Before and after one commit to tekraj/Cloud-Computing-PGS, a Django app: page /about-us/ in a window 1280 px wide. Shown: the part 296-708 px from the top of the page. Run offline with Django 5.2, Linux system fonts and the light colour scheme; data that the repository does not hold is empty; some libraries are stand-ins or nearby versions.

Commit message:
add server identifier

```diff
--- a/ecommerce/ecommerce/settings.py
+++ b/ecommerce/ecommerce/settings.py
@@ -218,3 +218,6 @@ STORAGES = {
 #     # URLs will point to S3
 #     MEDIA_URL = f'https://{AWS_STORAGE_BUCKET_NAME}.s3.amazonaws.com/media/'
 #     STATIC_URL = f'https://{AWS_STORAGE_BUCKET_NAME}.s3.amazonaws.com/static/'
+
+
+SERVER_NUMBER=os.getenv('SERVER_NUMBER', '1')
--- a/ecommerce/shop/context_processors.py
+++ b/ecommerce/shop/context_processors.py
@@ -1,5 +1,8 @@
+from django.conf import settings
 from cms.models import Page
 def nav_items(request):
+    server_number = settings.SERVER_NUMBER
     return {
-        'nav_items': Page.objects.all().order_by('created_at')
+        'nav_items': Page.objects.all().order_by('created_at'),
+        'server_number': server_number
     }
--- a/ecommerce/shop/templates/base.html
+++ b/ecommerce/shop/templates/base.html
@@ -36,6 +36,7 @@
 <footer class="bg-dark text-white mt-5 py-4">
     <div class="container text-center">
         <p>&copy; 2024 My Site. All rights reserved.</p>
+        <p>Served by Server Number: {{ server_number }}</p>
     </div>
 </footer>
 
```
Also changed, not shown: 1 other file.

□ □ □ □ □ □ □

→ TO DO: Print the entries once more, identical in every line.

→ RESPONSE BELOW:
Before and after one commit to tekraj/Cloud-Computing-PGS, a Django app: page /about-us/ in a window 1280 px wide. Shown: the part 296-708 px from the top of the page. Run offline with Django 5.2, Linux system fonts and the light colour scheme; data that the repository does not hold is empty; some libraries are stand-ins or nearby versions.

Commit message:
add server identifier

```diff
--- a/ecommerce/ecommerce/settings.py
+++ b/ecommerce/ecommerce/settings.py
@@ -218,3 +218,6 @@ STORAGES = {
 #     # URLs will point to S3
 #     MEDIA_URL = f'https://{AWS_STORAGE_BUCKET_NAME}.s3.amazonaws.com/media/'
 #     STATIC_URL = f'https://{AWS_STORAGE_BUCKET_NAME}.s3.amazonaws.com/static/'
+
+
+SERVER_NUMBER=os.getenv('SERVER_NUMBER', '1')
--- a/ecommerce/shop/context_processors.py
+++ b/ecommerce/shop/context_processors.py
@@ -1,5 +1,8 @@
+from django.conf import settings
 from cms.models import Page
 def nav_items(request):
+    server_number = settings.SERVER_NUMBER
     return {
-        'nav_items': Page.objects.all().order_by('created_at')
+        'nav_items': Page.objects.all().order_by('created_at'),
+        'server_number': server_number
     }
--- a/ecommerce/shop/templates/base.html
+++ b/ecommerce/shop/templates/base.html
@@ -36,6 +36,7 @@
 <footer class="bg-dark text-white mt-5 py-4">
     <div class="container text-center">
         <p>&copy; 2024 My Site. All rights reserved.</p>
+        <p>Served by Server Number: {{ server_number }}</p>
     </div>
 </footer>
 
```
Also changed, not shown: 1 other file.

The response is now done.